In 2004, BLNG undertook the replacement of the plant's Main Cryogenic Heat Exchangers (MCHE) after 30 years of operation. The first of four new MCHEs was erected in February 2004. BLNG is in the process of replacing the remaining MCHEs. The MCHE replacement is expected to extend the life of the facility for another 30 years. Additionally, BSP contracted with Shell Global Solutions for a $400 million revitalization of gas extraction facilities in the Ampa and Fairley fields.
Besides exports, Brunei would like to use its natural gas to develop domestic petrochemicals and energy-intensive industries. The government signed a memorandum of understanding with American aluminum producer, Alcoa, in September 2003 to study the feasibility of constructing a $1.5 billion gas-fired aluminum smelter in Seria. The Brunei Economic Development Board has reportedly offered discounted gas to the plant.
Brunei's installed electric generating capacity in 2003 was 0.48 gigawatts (GW), all of which was natural gas-fired. Brunei's power demand is growing at a rapid rate of 7 to 10 percent annually. Brunei's power plants all operate single natural gas turbines, with the exception of the Lumut cogeneration facilities and the new Belingus Power Station. Household customers account for 38 percent of electricity usage in Brunei and represent 63 percent of customers, while the government accounts for 29 percent of usage but only 6 percent of customers. The oil and gas sector and commercial customers account for 15 percent and 19 percent of electricity usage respectively.
- EIA - Country Information on Brunei
- CIA World Factbook - Brunei
- Government of Brunei Official Website
- Embassy of Brunei in the United States
- Bru Net Homepage
- Shell Brunei

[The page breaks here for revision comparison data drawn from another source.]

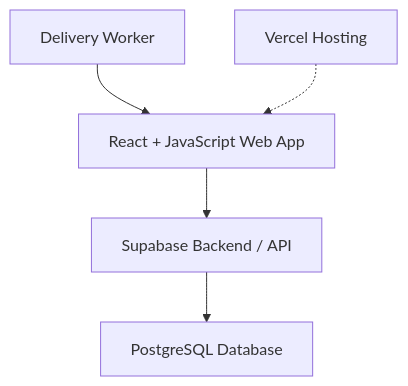
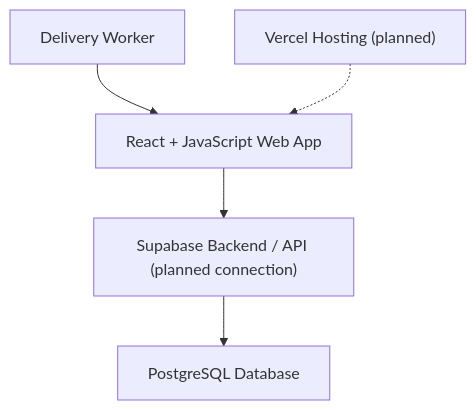
The diagram in README.md (alnumihend-cpu/delivery-business-app), drawn with Mermaid before and after one commit. The commit also changed other lines of this file, not shown here.

````diff
--- a/README.md
+++ b/README.md
@@ -126,7 +129,7 @@
 ```mermaid
 flowchart TD
     A["Delivery Worker"] --> B["React + JavaScript Web App"]
-    B --> C["Supabase Backend / API"]
+    B --> C["Supabase Backend / API (planned connection)"]
     C --> D["PostgreSQL Database"]
-    E["Vercel Hosting"] -.-> B
+    E["Vercel Hosting (planned)"] -.-> B
 ```
````
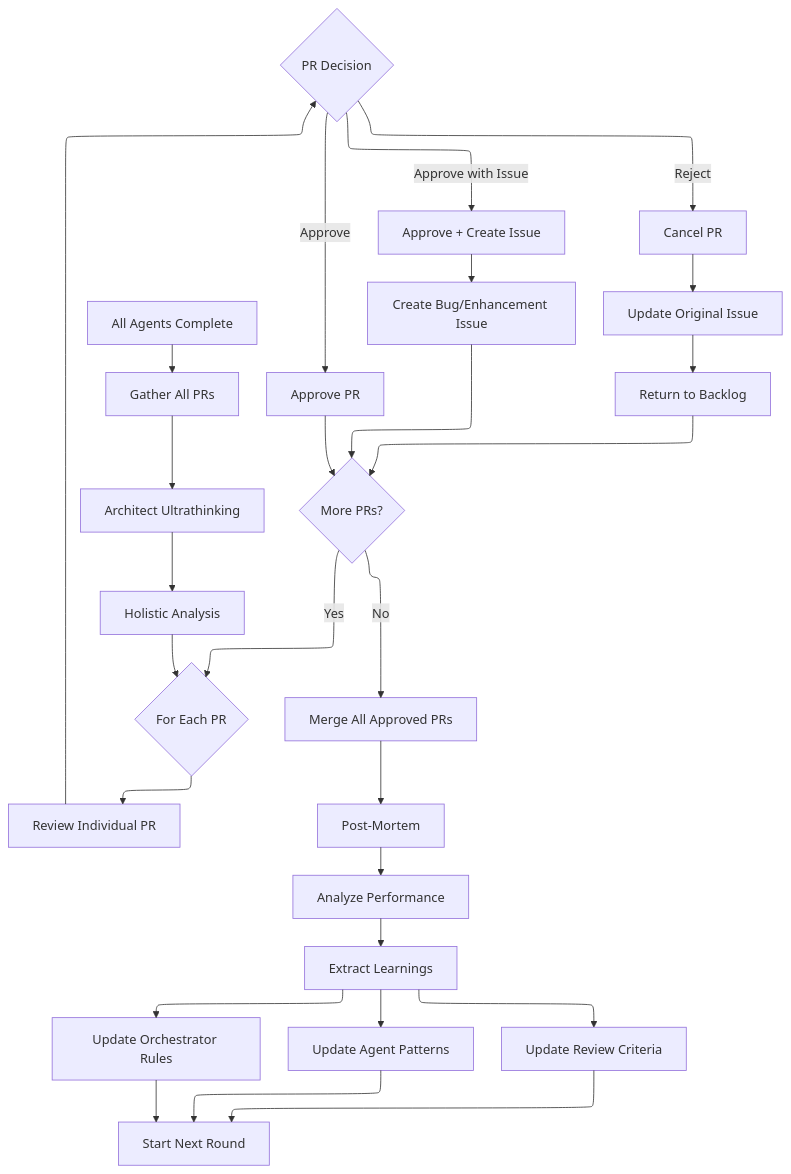
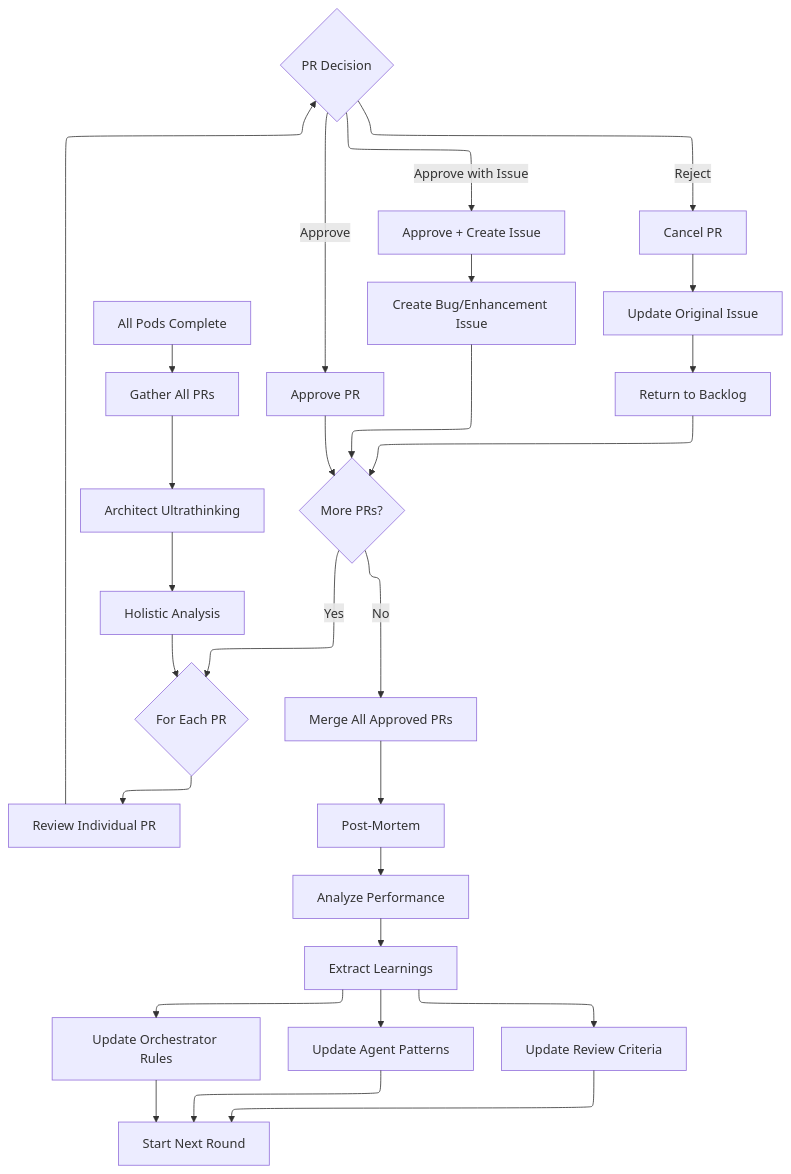
Before and after one commit to AeyeOps/prompt-packs: the seventh of 9 diagrams in mawep/framework/mawep-diagrams.md, drawn with Mermaid. The commit also changed other lines of this file and 9 other files, not shown here.

````diff
--- a/mawep/framework/mawep-diagrams.md
+++ b/mawep/framework/mawep-diagrams.md
@@ -132,39 +132,39 @@
 ```mermaid
 %%{init: {"flowchart": {"defaultRenderer": "elk"}} }%%
 flowchart TD
-    AllComplete[All Agents Complete] --> GatherPRs[Gather All PRs]
+    AllComplete[All Pods Complete] --> GatherPRs[Gather All PRs]
     GatherPRs --> ArchThink[Architect Ultrathinking]
     ArchThink --> Holistic[Holistic Analysis]
     
     Holistic --> ForEachPR{For Each PR}
     
     ForEachPR --> ReviewPR[Review Individual PR]
     ReviewPR --> Decision{PR Decision}
     
     Decision -->|Approve| ApprovePR[Approve PR]
     Decision -->|Approve with Issue| ApproveDefer[Approve + Create Issue]
     Decision -->|Reject| RejectPR[Cancel PR]
     
     ApprovePR --> NextPR{More PRs?}
     
     ApproveDefer --> CreateBug[Create Bug/Enhancement Issue]
     CreateBug --> NextPR
     
     RejectPR --> UpdateTicket[Update Original Issue]
     UpdateTicket --> BackToBacklog[Return to Backlog]
     BackToBacklog --> NextPR
     
     NextPR -->|Yes| ForEachPR
     NextPR -->|No| MergeApproved[Merge All Approved PRs]
     
     MergeApproved --> PostMortem[Post-Mortem]
     
     PostMortem --> Analyze[Analyze Performance]
     Analyze --> Learn[Extract Learnings]
     
     Learn --> UpdateOrch[Update Orchestrator Rules]
     Learn --> UpdateAgent[Update Agent Patterns]
     Learn --> UpdateReview[Update Review Criteria]
     
     UpdateOrch & UpdateAgent & UpdateReview --> NextRound[Start Next Round]
 ```
````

Disclaimer: This article is taken wholly from, or contains information that was originally published by, the Energy Information Administration. Topic editors and authors for the Encyclopedia of Earth may have edited its content or added new information. The use of information from the Energy Information Administration should not be construed as support for or endorsement by that organization for any new information added by EoE personnel, or for any editing of the original content.